Inside the Hill

Welcome to Inside the Hill! On this page, you’ll find my musings about all sorts of random aspects of working in the second National Zoo known as Congress, from how to get a job to how to advocate for an issue effectively. Enjoy!

The Informational Interview. 

When I was first searching for a job on Capitol Hill, I wanted to talk to anyone and everyone with a gold eagle on their business card. I emailed family friends, asked for connections through my college professors, neighbors, and parents of my friends, and literally cold called House offices from my home state to set up times to talk. In the end, after more than forty such conservations, my first job came completely unrelated to those conversations… at least not directly.

Now that I sit on the other side of the table, I will talk to anyone who asks. Simply put, I love it and am happy to try and help people sitting in the same seat I was not too long ago. Below are my observations and advice from years of taking part in this song and dance.
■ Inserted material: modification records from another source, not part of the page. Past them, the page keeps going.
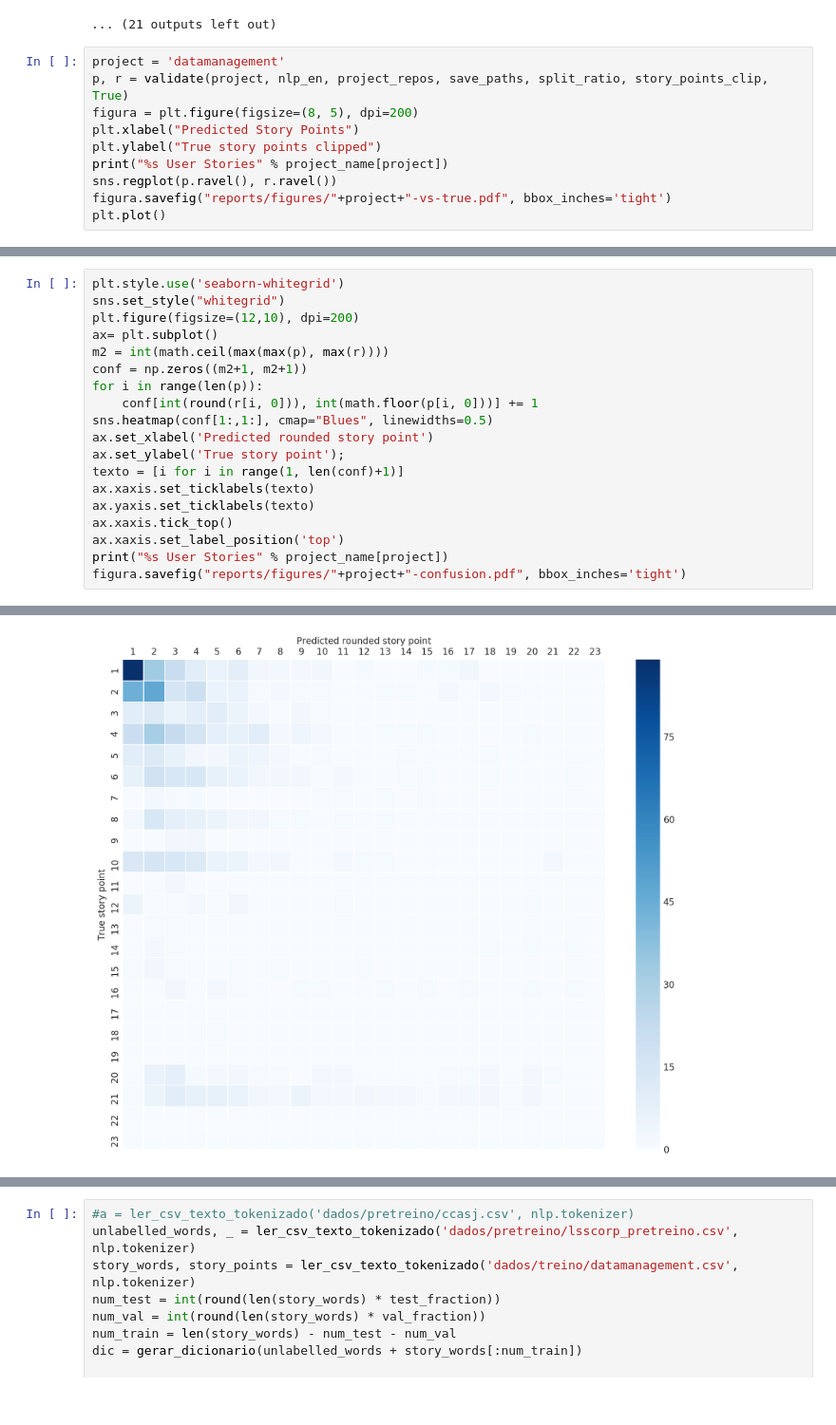
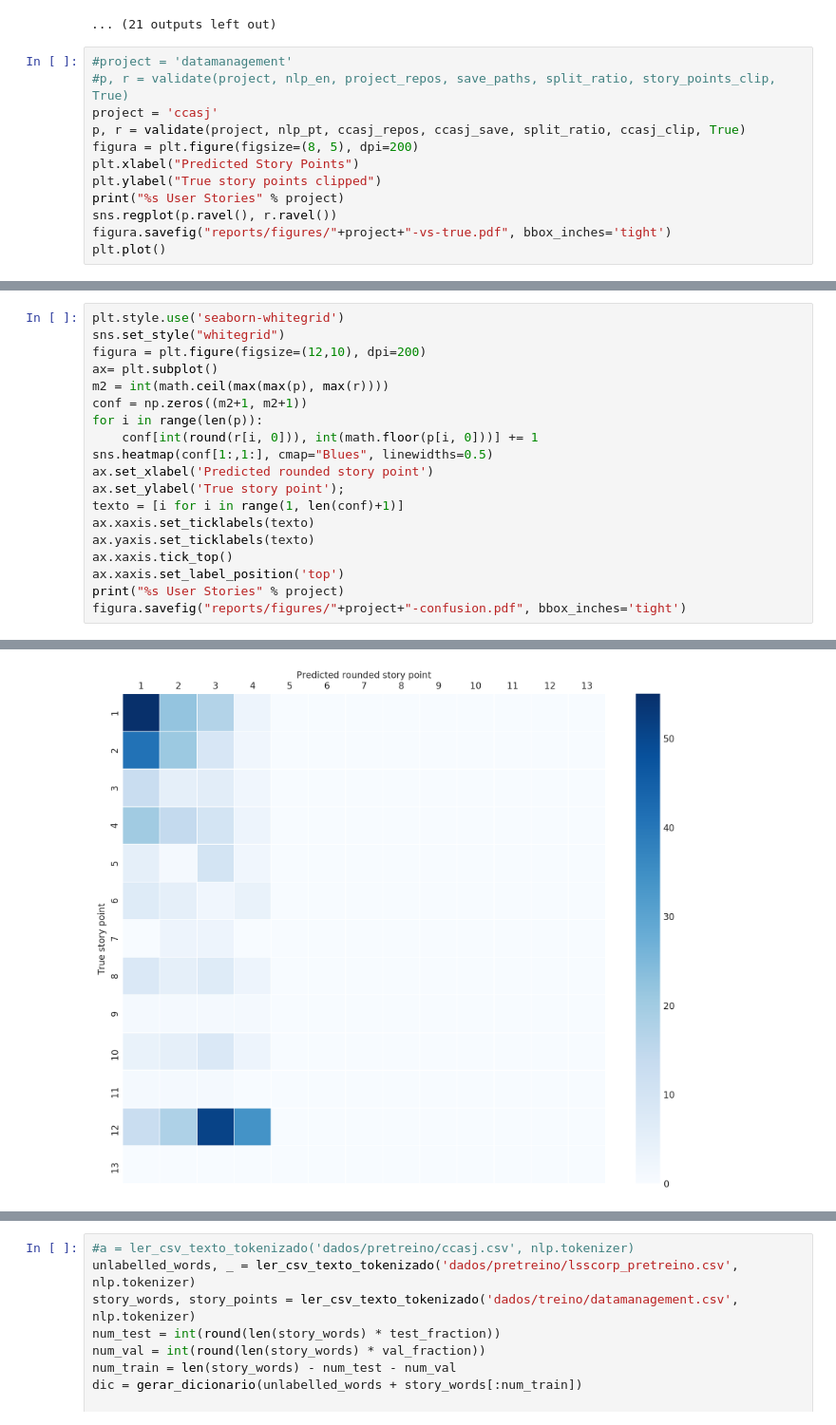
Before and after one commit to Gabrui/estimar-pontos-estoria, a Jupyter notebook: Estimativas de Pontos de Estória por Aprendizado Profundo.ipynb, the cells around one changed output, grey strips where cells are left out. Shown at 95% size. Drawn from its saved outputs; the diff is of its cells as text.

```diff
--- a/Estimativas de Pontos de Estória por Aprendizado Profundo.ipynb
+++ b/Estimativas de Pontos de Estória por Aprendizado Profundo.ipynb
@@ -627,12 +627,14 @@ duracloud
 [figure]
 ... (21 outputs left out)
 # %%
-project = 'datamanagement'
-p, r = validate(project, nlp_en, project_repos, save_paths, split_ratio, story_points_clip, True)
+#project = 'datamanagement'
+#p, r = validate(project, nlp_en, project_repos, save_paths, split_ratio, story_points_clip, True)
+project = 'ccasj'
+p, r = validate(project, nlp_pt, ccasj_repos, ccasj_save, split_ratio, ccasj_clip, True)
 figura = plt.figure(figsize=(8, 5), dpi=200)
 plt.xlabel("Predicted Story Points")
 plt.ylabel("True story points clipped")
-print("%s User Stories" % project_name[project])
+print("%s User Stories" % project)
 sns.regplot(p.ravel(), r.ravel())
 figura.savefig("reports/figures/"+project+"-vs-true.pdf", bbox_inches='tight')
 plt.plot()
@@ -644,7 +645,7 @@ Data Management User Stories
 # %%
 plt.style.use('seaborn-whitegrid')
 sns.set_style("whitegrid")
-plt.figure(figsize=(12,10), dpi=200)
+figura = plt.figure(figsize=(12,10), dpi=200)
 ax= plt.subplot()
 m2 = int(math.ceil(max(max(p), max(r))))
 conf = np.zeros((m2+1, m2+1))
@@ -658,6 +659,6 @@ ax.xaxis.set_ticklabels(texto)
 ax.yaxis.set_ticklabels(texto)
 ax.xaxis.tick_top()
 ax.xaxis.set_label_position('top')
-print("%s User Stories" % project_name[project])
+print("%s User Stories" % project)
 figura.savefig("reports/figures/"+project+"-confusion.pdf", bbox_inches='tight')
 # %% [output]
@@ -665,4 +666,4 @@ Data Management User Stories
-[figure, old version]
+[figure, new version]
 # %%
 plt.style.use('seaborn-whitegrid')
 sns.set_style("whitegrid")
```
Also changed, not shown: parts of 8 cells of this notebook, 7 other files.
  • Know Your Objective: The informational interview has two objectives, both of which can be accomplished in fifteen minutes. First, you are trying to get information about the job you want – hence the “informational” part. Second, you want to leave a positive impression on the person you are talking to. If you are trying to get a Staff Assistant job, there is only so much to learn. However, if the staffer you are talking to hangs up thinking “wow, she was really bright” then when you come back two months later asking them to forward your resume, they’ll remember you. Make sure to present yourself and articulate, thoughtful, personable, and well-read.
  • Control The Conversation: There is nothing worse than sitting down with a recent college graduate who just stares at you as if you’re going to be some fountain of knowledge they just have to turn on. If you asked for the meeting, you need to run it. Start by thanking them and proactively saying “let me tell you a little bit about myself.” They don’t know you, so don’t make them ask for your background. Follow up by asking the same of them. Bring with you a checklist of things you want to know and work your way through. If they say something interesting, dig deeper even if it takes you off course for a minute. Silence is your enemy.
  • Do Your Homework: Nothing leaves a bad taste in my mouth more than someone who asks me a question that could have been answered by a quick google search. The informational interview is about establishing a connection with someone and gaining inside knowledge. If you are interviewing a Chief of Staff you should know who their member is, what district they are from, and what committees they work on. Use this information to shape your questions, don’t use your questions to find this information.
  • Always Open Ended: First rule of interviews: people love to talk about themselves. Avoid asking yes or no questions. Say things like “tell me about…” or “what was x like..” People get more comfortable the more they talk, and the more they talk the more likely they’ll say something interesting that you can follow up on. The more an interview is like a conservation, the more likely the staffer will walk away thinking highly of you.
  • Ask Away: This is your chance. The person agreed to sit down with you. If they had a really cool position in the Obama White House, ask them about it! If they don’t want to share, they won’t, but you never know. One of my biggest regrets was sitting down with someone who held a critical position with Hillary Clinton and utterly failing to ask anything of substance. Present me wishes past me had read this post.
  • The Follow Up: This is the single most notable way you can screw up a good informational interview. Sending a prompt follow up email is much like driving a car without getting into an accident. If you arrive safely, no one will congratulate you. But if you crash, everyone will notice. The follow up “thank you” email is like the ribbon on a present. It gives you an opportunity to give your closing speech one last time (always attach your resume) and establish that you will contact them again if you need help. People appreciate being flattered, and a simple “thank you” will do the trick. If you don’t email and then three months later want their help? Well, good luck.